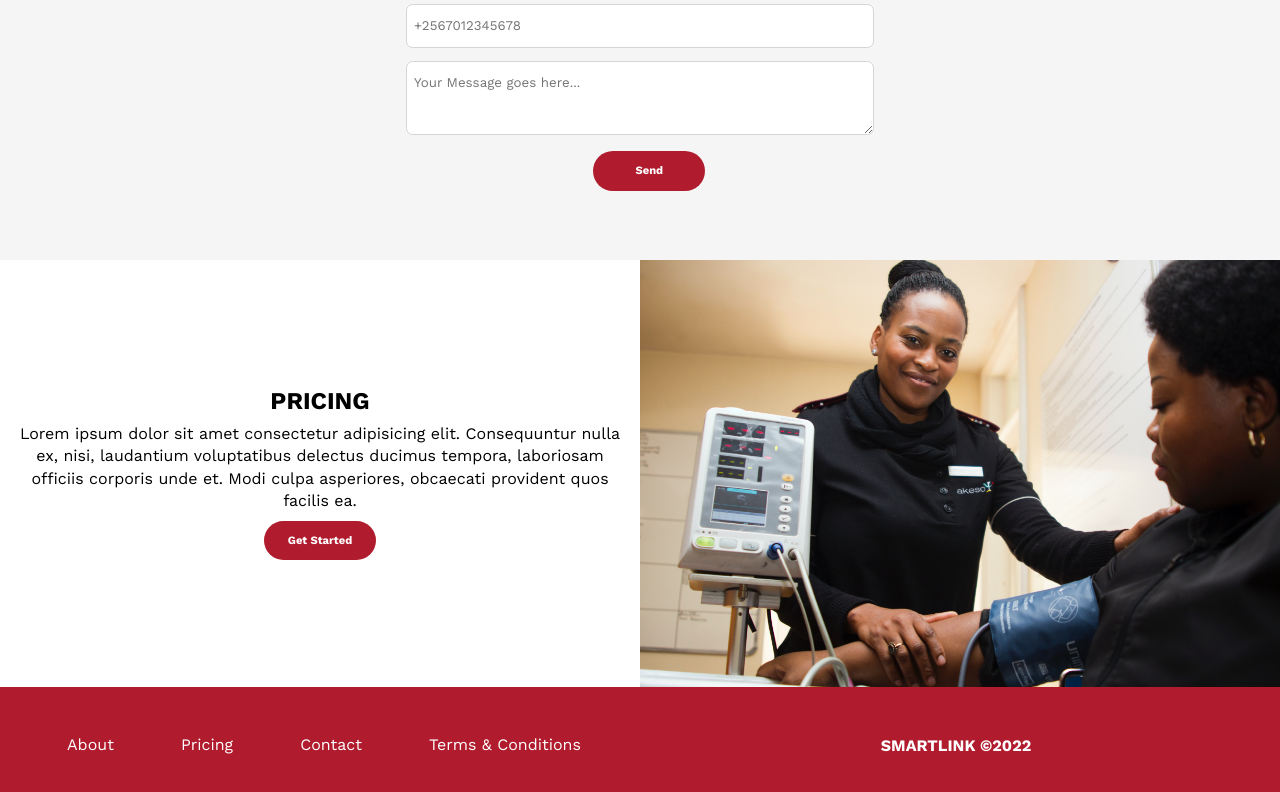
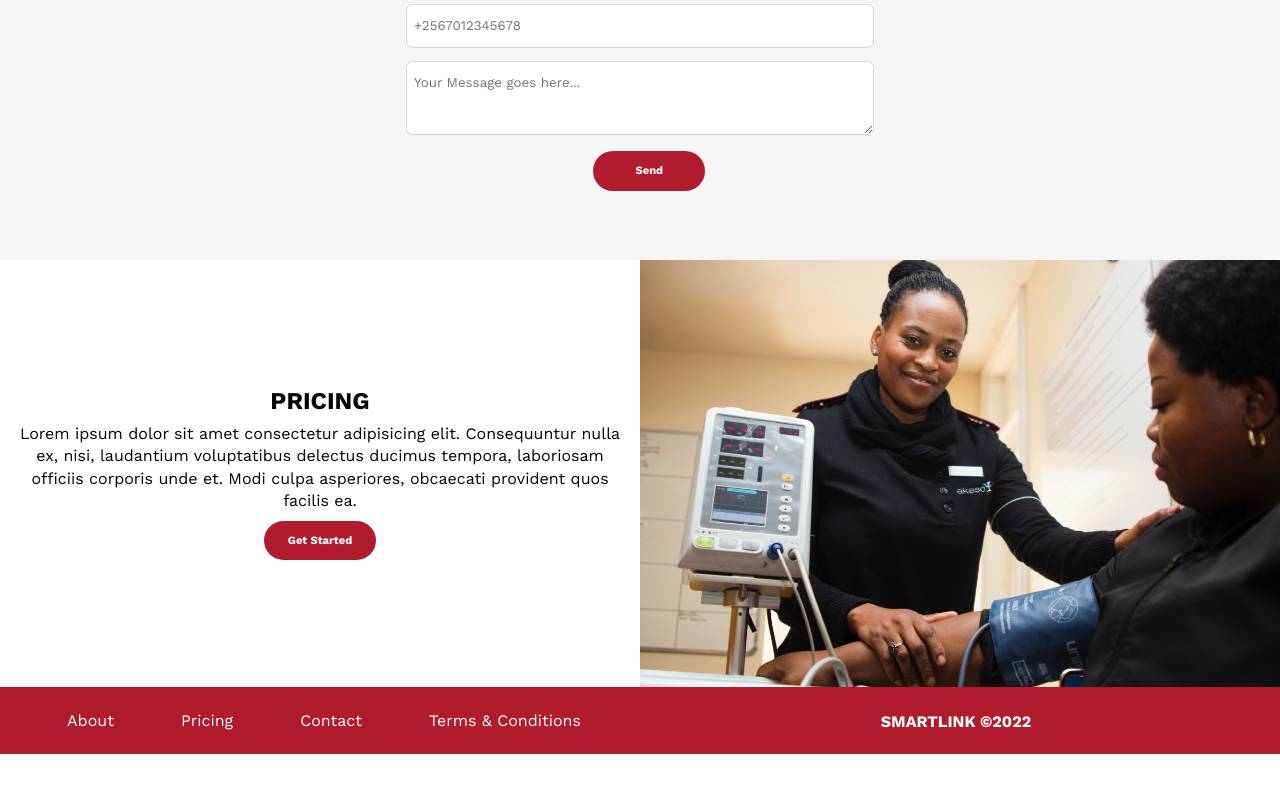
Before and after one commit to jshgwng/smartlink, a plain HTML site: page index.html in a window 1280 px wide. Shown: the part 1164-1956 px from the top of the page. After the commit the page ends 1918 px from the top, so only its background shows below. Drawn offline with nearby package versions, Linux system fonts and the light colour scheme.

Commit message:
Add padding to footer

```diff
--- a/css/main.css
+++ b/css/main.css
@@ -143,7 +143,7 @@ a {
 footer {
     display: grid;
     grid-template-columns: 1fr;
-    padding: 0 .2em;
+    padding: 2em .2em;
     background-color: #b01c2e;
 }
 
@@ -233,7 +233,7 @@ footer a {
     }
 
     footer {
-        padding: 2.5em .5em;
+        padding: 1em .5em;
         grid-template-columns: repeat(2, 50%);
     }
 
```
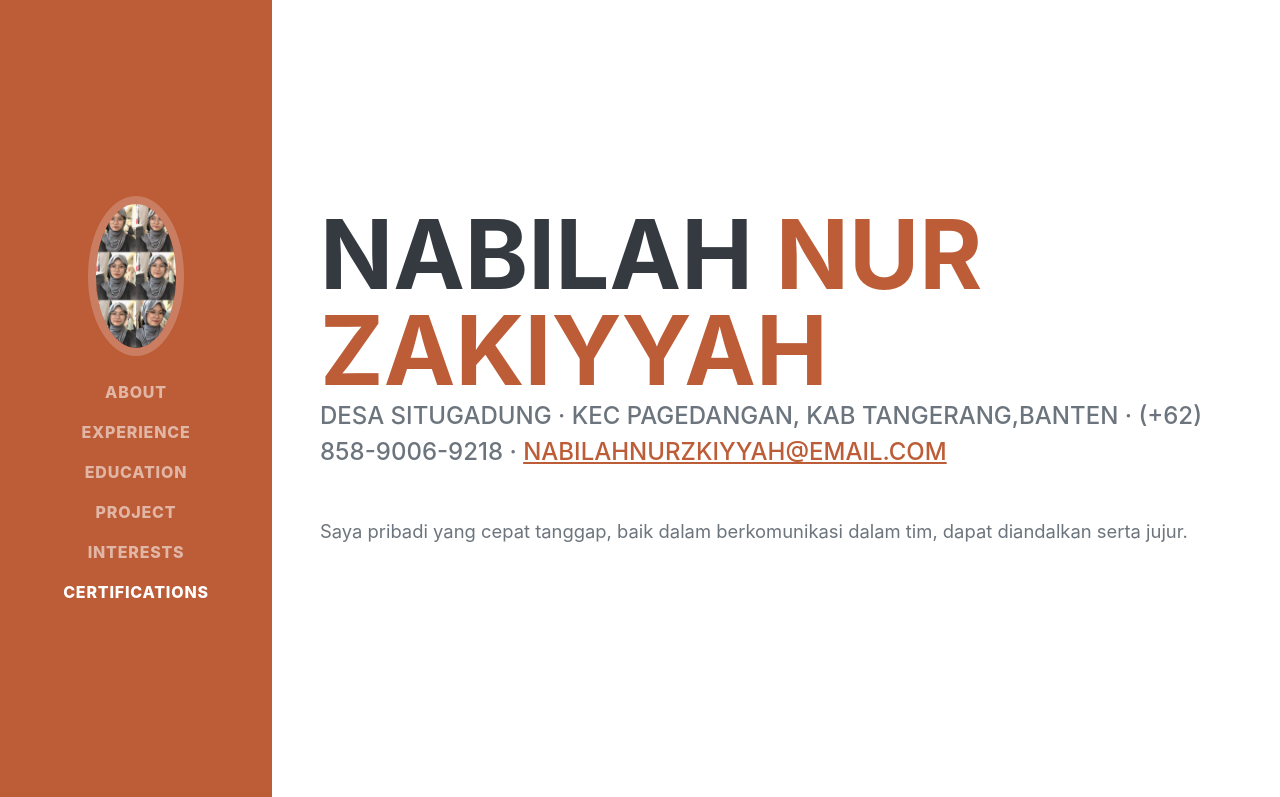
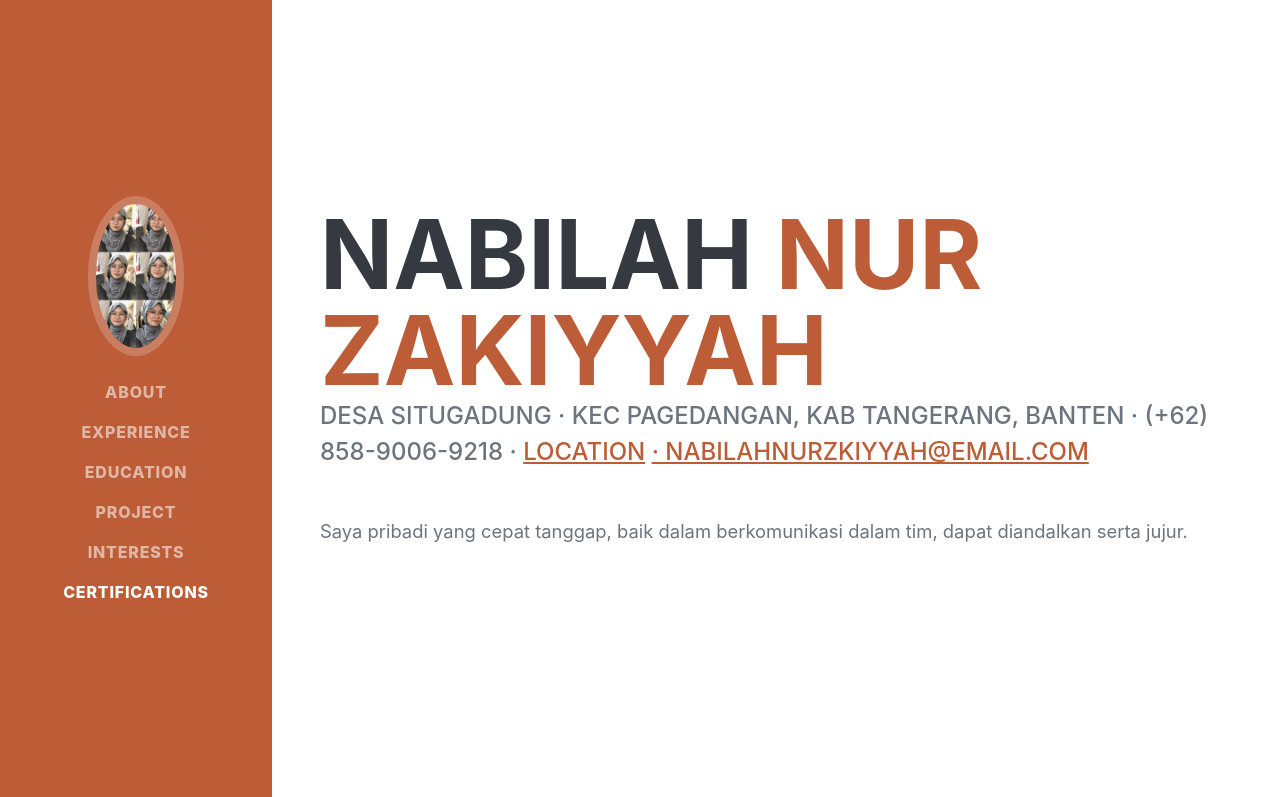
Before and after one commit to NabilahNz-28/portofolio-2, a plain HTML site: page index.html in a window 1280 px wide. Shown: the top 797 px of the page. Drawn offline with nearby package versions, Linux system fonts and the light colour scheme; files whose address does not match are found by name; a web font is replaced by a local one.

Commit message:
Update index.html

```diff
--- a/index.html
+++ b/index.html
@@ -44,8 +44,9 @@
                         <span class="text-primary">Nur Zakiyyah</span>
                     </h1>
                     <div class="subheading mb-5">
-                        Desa Situgadung · Kec Pagedangan, Kab Tangerang,Banten · (+62) 858-9006-9218 ·
-                        <a href="mailto:name@email.com">nabilahnurzkiyyah@email.com</a>
+                        Desa Situgadung · Kec Pagedangan, Kab Tangerang, Banten · (+62) 858-9006-9218 ·
+                        <a href="https://maps.app.goo.gl/RnLL8JzqGMka2LeZ6?g_st=com.google.maps.preview.copy" target="_blank">location</a>
+                        <a href="mailto:nabilahnurzkiyyah@email.com"> · nabilahnurzkiyyah@email.com</a>
                     </div>
                     <p class="lead mb-5">Saya pribadi yang cepat tanggap, baik dalam berkomunikasi dalam tim, dapat diandalkan serta jujur.</p>
                     <div class="social-icons">
```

▶ [WORK TO BE COMPLETED]: Collect the complete line wherever the string "footer" appears in the records.

▶ [PROBLEM SOLUTION]:
Add padding to footer
 footer {
@@ -233,7 +233,7 @@ footer a {
     footer {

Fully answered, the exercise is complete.